EXTRACTED RECORDS:
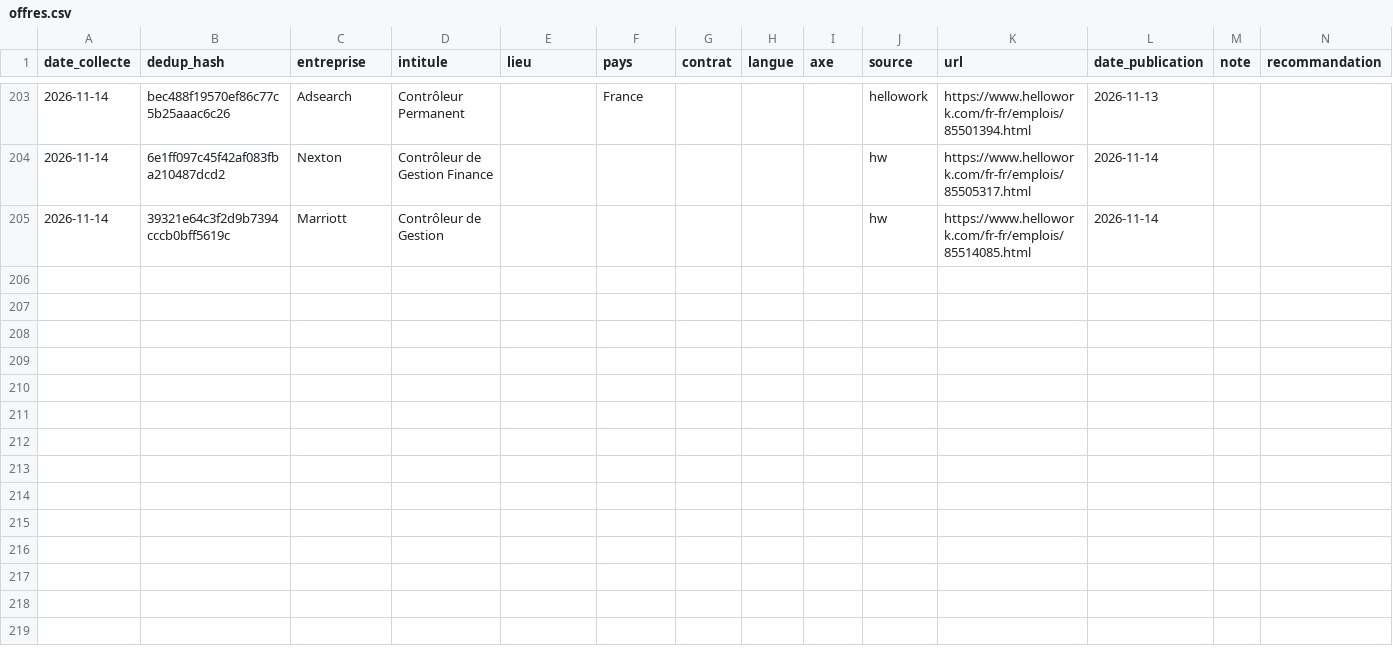
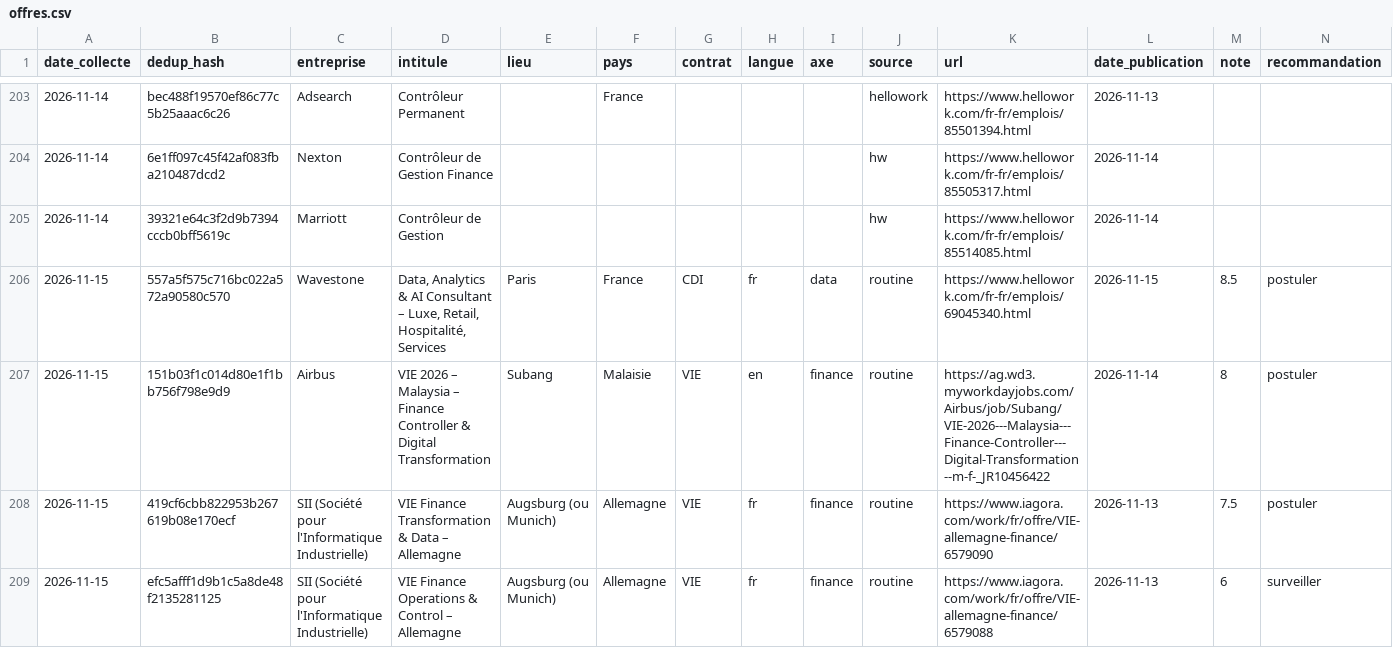
Before and after one commit to pavidderkins-gif/copilote-candidatures, a CSV file: donnees/offres.csv, drawn as a sheet; only a part is shown, gaps mark what is left out; rows hold the shown columns only; the diff names each change by its address in the sheet, - before the commit and + after, or states it on an @@ line.

```diff
--- a/donnees/offres.csv
+++ b/donnees/offres.csv
+row 206: 2026-11-15 | 557a5f575c716bc022a572a90580c570 | Wavestone | Data, Analytics & AI Consultant – Luxe, Retail, Hospitalité, Services | Paris | France | CDI | fr | data | routine | https://www.hellowork.com/fr-fr/emplois/69045340.html | 2026-11-15 | 8.5 | postuler
+row 207: 2026-11-15 | 151b03f1c014d80e1f1bb756f798e9d9 | Airbus | VIE 2026 – Malaysia – Finance Controller & Digital Transformation | Subang | Malaisie | VIE | en | finance | routine | https://ag.wd3.myworkdayjobs.com/Airbus/job/Subang/VIE-2026---Malaysia---Finance-Controller---Digital-Transformation--m-f-_JR10456422 | 2026-11-14 | 8 | postuler
+row 208: 2026-11-15 | 419cf6cbb822953b267619b08e170ecf | SII (Société pour l'Informatique Industrielle) | VIE Finance Transformation & Data – Allemagne | Augsburg (ou Munich) | Allemagne | VIE | fr | finance | routine | https://www.iagora.com/work/fr/offre/VIE-allemagne-finance/6579090 | 2026-11-13 | 7.5 | postuler
+row 209: 2026-11-15 | efc5afff1d9b1c5a8de48f2135281125 | SII (Société pour l'Informatique Industrielle) | VIE Finance Operations & Control – Allemagne | Augsburg (ou Munich) | Allemagne | VIE | fr | finance | routine | https://www.iagora.com/work/fr/offre/VIE-allemagne-finance/6579088 | 2026-11-13 | 6 | surveiller
```
Also changed, not shown: 1 other file.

EXERCISE INSTRUCTIONS:
Repeat every entry above exactly; images stay out of the copy.

EXERCISE RESPONSE:
Before and after one commit to pavidderkins-gif/copilote-candidatures, a CSV file: donnees/offres.csv, drawn as a sheet; only a part is shown, gaps mark what is left out; rows hold the shown columns only; the diff names each change by its address in the sheet, - before the commit and + after, or states it on an @@ line.

```diff
--- a/donnees/offres.csv
+++ b/donnees/offres.csv
+row 206: 2026-11-15 | 557a5f575c716bc022a572a90580c570 | Wavestone | Data, Analytics & AI Consultant – Luxe, Retail, Hospitalité, Services | Paris | France | CDI | fr | data | routine | https://www.hellowork.com/fr-fr/emplois/69045340.html | 2026-11-15 | 8.5 | postuler
+row 207: 2026-11-15 | 151b03f1c014d80e1f1bb756f798e9d9 | Airbus | VIE 2026 – Malaysia – Finance Controller & Digital Transformation | Subang | Malaisie | VIE | en | finance | routine | https://ag.wd3.myworkdayjobs.com/Airbus/job/Subang/VIE-2026---Malaysia---Finance-Controller---Digital-Transformation--m-f-_JR10456422 | 2026-11-14 | 8 | postuler
+row 208: 2026-11-15 | 419cf6cbb822953b267619b08e170ecf | SII (Société pour l'Informatique Industrielle) | VIE Finance Transformation & Data – Allemagne | Augsburg (ou Munich) | Allemagne | VIE | fr | finance | routine | https://www.iagora.com/work/fr/offre/VIE-allemagne-finance/6579090 | 2026-11-13 | 7.5 | postuler
+row 209: 2026-11-15 | efc5afff1d9b1c5a8de48f2135281125 | SII (Société pour l'Informatique Industrielle) | VIE Finance Operations & Control – Allemagne | Augsburg (ou Munich) | Allemagne | VIE | fr | finance | routine | https://www.iagora.com/work/fr/offre/VIE-allemagne-finance/6579088 | 2026-11-13 | 6 | surveiller
```
Also changed, not shown: 1 other file.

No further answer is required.